BEGIN

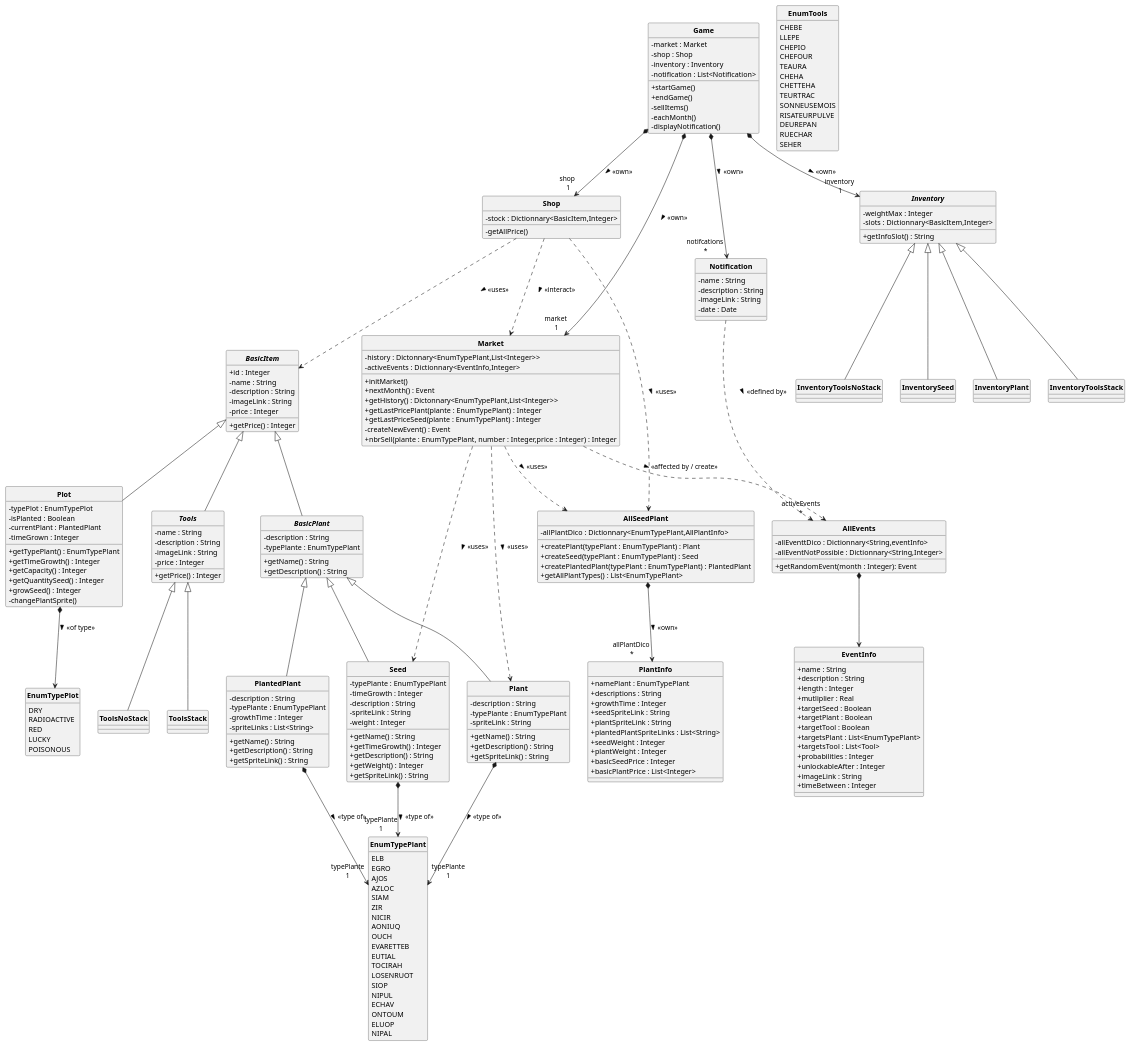
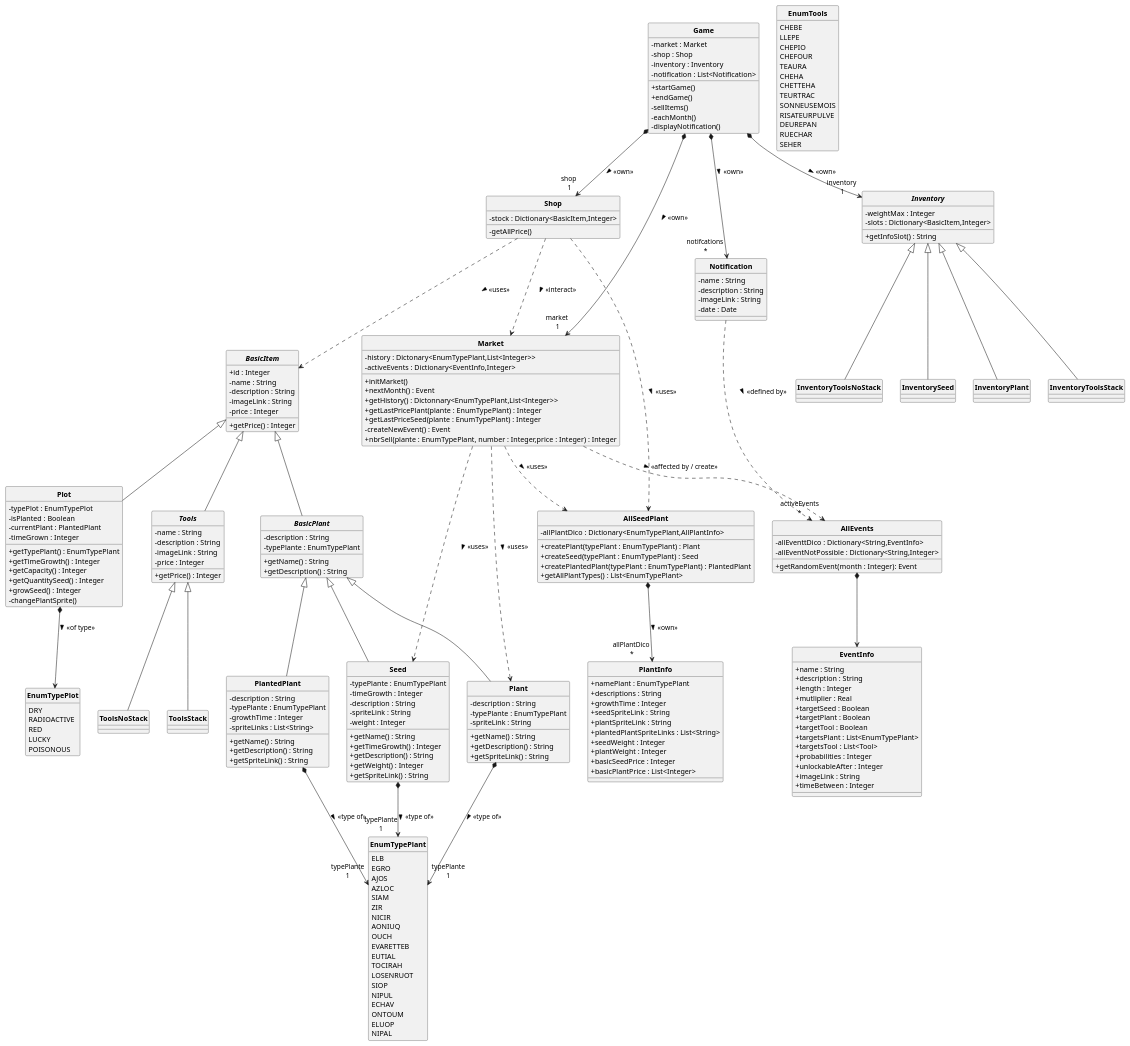
The diagram in Mars_classe.puml (SharkyFlou/mars-griculteur), drawn with PlantUML before and after one commit.

Commit message:
Fautes de syntaxe corrigées

```diff
--- a/Mars_classe.puml
+++ b/Mars_classe.puml
@@ -18,7 +18,7 @@
 }
 
 class Shop{
-    - stock : Dictionnary<BasicItem,Integer>
+    - stock : Dictionary<BasicItem,Integer>
     - getAllPrice()
 }
 
@@ -45,7 +45,7 @@
 
 abstract Inventory{
     - weightMax : Integer
-    - slots : Dictionnary<BasicItem,Integer>
+    - slots : Dictionary<BasicItem,Integer>
     + getInfoSlot() : String
 }
 
@@ -137,7 +137,7 @@
 }
 
 class AllSeedPlant{
-    - allPlantDico : Dictionnary<EnumTypePlant,AllPlantInfo>
+    - allPlantDico : Dictionary<EnumTypePlant,AllPlantInfo>
     + createPlant(typePlant : EnumTypePlant) : Plant
     + createSeed(typePlant : EnumTypePlant) : Seed
     + createPlantedPlant(typePlant : EnumTypePlant) : PlantedPlant
@@ -199,8 +199,8 @@
 }
 
 class Market{
-    - history : Dictonnary<EnumTypePlant,List<Integer>>
-    - activeEvents : Dictionnary<EventInfo,Integer>
+    - history : Dictonary<EnumTypePlant,List<Integer>>
+    - activeEvents : Dictionary<EventInfo,Integer>
 
     'Est executé au lancement de l'appli, recup l'historique des prix et des events
     + initMarket()
@@ -214,8 +214,8 @@
 
 
 class AllEvents {
-    - allEventtDico : Dictionnary<String,eventInfo>
-    - allEventNotPossible : Dictionnary<String,Integer>
+    - allEventtDico : Dictionary<String,EventInfo>
+    - allEventNotPossible : Dictionary<String,Integer>
     + getRandomEvent(month : Integer): Event
 }
 
```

END

▸ **Aim of the task**: Please return all of the entries word for word, excluding the pictures.

▸ **Response below**:
The diagram in Mars_classe.puml (SharkyFlou/mars-griculteur), drawn with PlantUML before and after one commit.

Commit message:
Fautes de syntaxe corrigées

```diff
--- a/Mars_classe.puml
+++ b/Mars_classe.puml
@@ -18,7 +18,7 @@
 }
 
 class Shop{
-    - stock : Dictionnary<BasicItem,Integer>
+    - stock : Dictionary<BasicItem,Integer>
     - getAllPrice()
 }
 
@@ -45,7 +45,7 @@
 
 abstract Inventory{
     - weightMax : Integer
-    - slots : Dictionnary<BasicItem,Integer>
+    - slots : Dictionary<BasicItem,Integer>
     + getInfoSlot() : String
 }
 
@@ -137,7 +137,7 @@
 }
 
 class AllSeedPlant{
-    - allPlantDico : Dictionnary<EnumTypePlant,AllPlantInfo>
+    - allPlantDico : Dictionary<EnumTypePlant,AllPlantInfo>
     + createPlant(typePlant : EnumTypePlant) : Plant
     + createSeed(typePlant : EnumTypePlant) : Seed
     + createPlantedPlant(typePlant : EnumTypePlant) : PlantedPlant
@@ -199,8 +199,8 @@
 }
 
 class Market{
-    - history : Dictonnary<EnumTypePlant,List<Integer>>
-    - activeEvents : Dictionnary<EventInfo,Integer>
+    - history : Dictonary<EnumTypePlant,List<Integer>>
+    - activeEvents : Dictionary<EventInfo,Integer>
 
     'Est executé au lancement de l'appli, recup l'historique des prix et des events
     + initMarket()
@@ -214,8 +214,8 @@
 
 
 class AllEvents {
-    - allEventtDico : Dictionnary<String,eventInfo>
-    - allEventNotPossible : Dictionnary<String,Integer>
+    - allEventtDico : Dictionary<String,EventInfo>
+    - allEventNotPossible : Dictionary<String,Integer>
     + getRandomEvent(month : Integer): Event
 }
 
```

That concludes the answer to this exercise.